## Required work
In the entries below, find the line with "릴스·피드 장면 (배경" and the line with "한국 명절 장면',meta:['9:16','high','한국"; give again those lines and every line between them, exactly.

(Stored records)
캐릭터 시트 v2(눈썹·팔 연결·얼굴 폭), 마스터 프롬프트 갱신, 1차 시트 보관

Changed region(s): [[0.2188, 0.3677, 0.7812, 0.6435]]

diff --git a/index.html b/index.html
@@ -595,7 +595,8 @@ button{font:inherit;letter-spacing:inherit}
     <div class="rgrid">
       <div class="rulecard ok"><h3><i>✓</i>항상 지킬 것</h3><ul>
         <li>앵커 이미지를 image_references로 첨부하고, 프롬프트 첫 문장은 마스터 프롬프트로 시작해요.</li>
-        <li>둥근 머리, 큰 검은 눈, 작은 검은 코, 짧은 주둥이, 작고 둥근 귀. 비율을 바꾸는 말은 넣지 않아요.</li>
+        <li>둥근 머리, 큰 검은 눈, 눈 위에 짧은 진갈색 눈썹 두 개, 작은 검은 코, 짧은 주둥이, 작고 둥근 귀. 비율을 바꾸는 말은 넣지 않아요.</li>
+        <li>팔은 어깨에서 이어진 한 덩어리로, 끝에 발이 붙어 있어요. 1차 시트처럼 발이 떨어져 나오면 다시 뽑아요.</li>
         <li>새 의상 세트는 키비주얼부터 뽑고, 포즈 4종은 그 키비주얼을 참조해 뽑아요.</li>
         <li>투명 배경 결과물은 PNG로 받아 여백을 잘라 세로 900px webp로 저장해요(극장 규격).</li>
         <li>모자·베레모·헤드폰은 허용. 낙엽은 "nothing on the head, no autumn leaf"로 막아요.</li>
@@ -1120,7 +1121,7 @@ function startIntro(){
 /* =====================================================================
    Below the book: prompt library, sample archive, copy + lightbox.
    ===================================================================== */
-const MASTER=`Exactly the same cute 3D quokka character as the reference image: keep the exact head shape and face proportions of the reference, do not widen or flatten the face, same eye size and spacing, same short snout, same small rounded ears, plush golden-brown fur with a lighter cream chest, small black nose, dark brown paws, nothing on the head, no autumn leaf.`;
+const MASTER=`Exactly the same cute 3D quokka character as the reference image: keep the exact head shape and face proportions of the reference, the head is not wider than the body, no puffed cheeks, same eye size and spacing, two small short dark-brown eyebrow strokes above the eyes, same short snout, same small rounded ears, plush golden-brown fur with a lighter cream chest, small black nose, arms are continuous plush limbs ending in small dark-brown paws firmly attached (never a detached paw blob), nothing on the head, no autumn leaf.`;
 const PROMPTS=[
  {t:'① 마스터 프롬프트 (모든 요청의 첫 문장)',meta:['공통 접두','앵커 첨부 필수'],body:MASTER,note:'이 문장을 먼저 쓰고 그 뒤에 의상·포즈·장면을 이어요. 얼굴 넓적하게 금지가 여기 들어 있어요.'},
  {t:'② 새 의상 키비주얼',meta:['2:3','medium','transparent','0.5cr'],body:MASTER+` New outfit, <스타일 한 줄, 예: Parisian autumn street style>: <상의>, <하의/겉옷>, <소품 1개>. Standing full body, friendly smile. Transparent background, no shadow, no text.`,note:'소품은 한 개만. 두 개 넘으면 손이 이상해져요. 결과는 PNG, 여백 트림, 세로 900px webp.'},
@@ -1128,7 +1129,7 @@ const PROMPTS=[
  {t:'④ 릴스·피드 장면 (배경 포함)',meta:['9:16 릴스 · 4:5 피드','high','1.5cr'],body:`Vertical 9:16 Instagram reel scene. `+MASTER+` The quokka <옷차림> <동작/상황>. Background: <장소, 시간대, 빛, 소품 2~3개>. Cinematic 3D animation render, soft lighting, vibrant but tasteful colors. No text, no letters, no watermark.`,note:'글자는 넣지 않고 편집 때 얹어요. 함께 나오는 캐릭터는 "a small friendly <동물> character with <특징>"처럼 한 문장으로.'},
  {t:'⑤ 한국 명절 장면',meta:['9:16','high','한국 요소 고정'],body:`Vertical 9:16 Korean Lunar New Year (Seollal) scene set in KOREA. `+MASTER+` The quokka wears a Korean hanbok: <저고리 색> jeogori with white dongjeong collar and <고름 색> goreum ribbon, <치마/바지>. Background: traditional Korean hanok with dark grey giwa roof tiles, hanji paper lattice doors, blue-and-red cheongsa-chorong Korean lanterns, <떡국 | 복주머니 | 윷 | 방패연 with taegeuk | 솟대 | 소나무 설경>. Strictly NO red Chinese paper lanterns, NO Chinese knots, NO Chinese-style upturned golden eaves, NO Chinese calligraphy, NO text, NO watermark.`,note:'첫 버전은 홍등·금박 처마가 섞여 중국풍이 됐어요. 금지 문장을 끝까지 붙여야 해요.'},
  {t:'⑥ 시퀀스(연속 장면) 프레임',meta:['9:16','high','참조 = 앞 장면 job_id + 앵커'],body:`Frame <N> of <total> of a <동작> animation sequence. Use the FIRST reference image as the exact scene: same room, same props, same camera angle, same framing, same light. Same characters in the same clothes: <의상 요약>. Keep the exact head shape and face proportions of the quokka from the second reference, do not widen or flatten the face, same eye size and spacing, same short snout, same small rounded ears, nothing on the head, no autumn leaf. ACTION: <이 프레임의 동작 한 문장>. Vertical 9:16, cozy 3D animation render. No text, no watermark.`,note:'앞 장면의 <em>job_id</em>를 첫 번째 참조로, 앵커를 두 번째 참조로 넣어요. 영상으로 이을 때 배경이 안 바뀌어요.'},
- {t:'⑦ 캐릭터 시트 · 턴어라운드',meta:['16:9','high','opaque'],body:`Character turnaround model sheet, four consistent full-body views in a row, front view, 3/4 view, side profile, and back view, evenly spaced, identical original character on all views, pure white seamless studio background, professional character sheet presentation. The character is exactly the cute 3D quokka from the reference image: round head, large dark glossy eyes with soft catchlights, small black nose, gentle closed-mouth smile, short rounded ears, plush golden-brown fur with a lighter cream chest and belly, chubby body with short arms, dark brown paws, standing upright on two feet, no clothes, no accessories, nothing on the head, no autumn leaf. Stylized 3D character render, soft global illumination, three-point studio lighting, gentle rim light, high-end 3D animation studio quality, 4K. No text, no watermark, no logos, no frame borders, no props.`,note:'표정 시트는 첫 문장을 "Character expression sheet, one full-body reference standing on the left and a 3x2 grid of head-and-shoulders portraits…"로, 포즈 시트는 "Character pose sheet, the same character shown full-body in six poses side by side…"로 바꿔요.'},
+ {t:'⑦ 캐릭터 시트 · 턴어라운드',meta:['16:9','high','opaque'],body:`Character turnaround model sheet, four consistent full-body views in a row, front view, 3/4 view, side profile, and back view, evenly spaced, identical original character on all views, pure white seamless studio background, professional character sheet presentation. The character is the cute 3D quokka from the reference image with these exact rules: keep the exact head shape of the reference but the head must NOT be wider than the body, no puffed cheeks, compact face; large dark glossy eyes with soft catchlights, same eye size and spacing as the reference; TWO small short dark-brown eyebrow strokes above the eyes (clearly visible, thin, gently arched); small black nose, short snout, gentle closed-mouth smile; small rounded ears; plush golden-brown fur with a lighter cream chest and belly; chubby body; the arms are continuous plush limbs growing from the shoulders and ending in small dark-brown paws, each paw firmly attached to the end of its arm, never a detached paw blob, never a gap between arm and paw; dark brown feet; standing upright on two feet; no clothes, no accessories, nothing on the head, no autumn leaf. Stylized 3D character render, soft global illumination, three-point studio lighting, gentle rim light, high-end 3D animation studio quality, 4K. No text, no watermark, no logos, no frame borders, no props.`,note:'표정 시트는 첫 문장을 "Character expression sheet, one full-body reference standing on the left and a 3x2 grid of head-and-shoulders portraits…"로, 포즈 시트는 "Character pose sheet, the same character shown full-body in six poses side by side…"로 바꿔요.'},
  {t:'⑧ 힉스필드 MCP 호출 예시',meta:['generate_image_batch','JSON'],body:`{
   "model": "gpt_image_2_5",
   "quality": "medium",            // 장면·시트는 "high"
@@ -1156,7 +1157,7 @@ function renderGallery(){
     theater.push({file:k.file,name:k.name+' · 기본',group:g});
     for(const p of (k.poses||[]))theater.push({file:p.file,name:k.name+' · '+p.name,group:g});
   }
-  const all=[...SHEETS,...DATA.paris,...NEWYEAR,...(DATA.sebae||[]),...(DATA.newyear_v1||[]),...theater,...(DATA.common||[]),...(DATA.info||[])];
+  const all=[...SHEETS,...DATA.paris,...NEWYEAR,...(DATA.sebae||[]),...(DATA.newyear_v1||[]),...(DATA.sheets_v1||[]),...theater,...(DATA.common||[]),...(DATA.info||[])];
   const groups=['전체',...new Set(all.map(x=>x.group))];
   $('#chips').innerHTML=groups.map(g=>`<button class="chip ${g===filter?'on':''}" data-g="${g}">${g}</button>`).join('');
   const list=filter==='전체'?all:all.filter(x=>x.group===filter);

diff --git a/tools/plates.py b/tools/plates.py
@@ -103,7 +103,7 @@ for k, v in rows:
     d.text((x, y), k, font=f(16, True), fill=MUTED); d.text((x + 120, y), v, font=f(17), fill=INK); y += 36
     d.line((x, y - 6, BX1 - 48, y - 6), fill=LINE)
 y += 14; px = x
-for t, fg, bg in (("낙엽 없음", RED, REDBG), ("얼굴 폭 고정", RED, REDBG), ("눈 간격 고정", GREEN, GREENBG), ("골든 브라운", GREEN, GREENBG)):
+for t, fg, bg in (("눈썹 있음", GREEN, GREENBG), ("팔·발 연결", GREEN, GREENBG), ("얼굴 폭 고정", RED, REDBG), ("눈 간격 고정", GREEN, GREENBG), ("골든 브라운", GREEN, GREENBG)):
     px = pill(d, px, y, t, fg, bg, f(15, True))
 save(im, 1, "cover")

## Solution
  {t:'④ 릴스·피드 장면 (배경 포함)',meta:['9:16 릴스 · 4:5 피드','high','1.5cr'],body:`Vertical 9:16 Instagram reel scene. `+MASTER+` The quokka <옷차림> <동작/상황>. Background: <장소, 시간대, 빛, 소품 2~3개>. Cinematic 3D animation render, soft lighting, vibrant but tasteful colors. No text, no letters, no watermark.`,note:'글자는 넣지 않고 편집 때 얹어요. 함께 나오는 캐릭터는 "a small friendly <동물> character with <특징>"처럼 한 문장으로.'},
  {t:'⑤ 한국 명절 장면',meta:['9:16','high','한국 요소 고정'],body:`Vertical 9:16 Korean Lunar New Year (Seollal) scene set in KOREA. `+MASTER+` The quokka wears a Korean hanbok: <저고리 색> jeogori with white dongjeong collar and <고름 색> goreum ribbon, <치마/바지>. Background: traditional Korean hanok with dark grey giwa roof tiles, hanji paper lattice doors, blue-and-red cheongsa-chorong Korean lanterns, <떡국 | 복주머니 | 윷 | 방패연 with taegeuk | 솟대 | 소나무 설경>. Strictly NO red Chinese paper lanterns, NO Chinese knots, NO Chinese-style upturned golden eaves, NO Chinese calligraphy, NO text, NO watermark.`,note:'첫 버전은 홍등·금박 처마가 섞여 중국풍이 됐어요. 금지 문장을 끝까지 붙여야 해요.'},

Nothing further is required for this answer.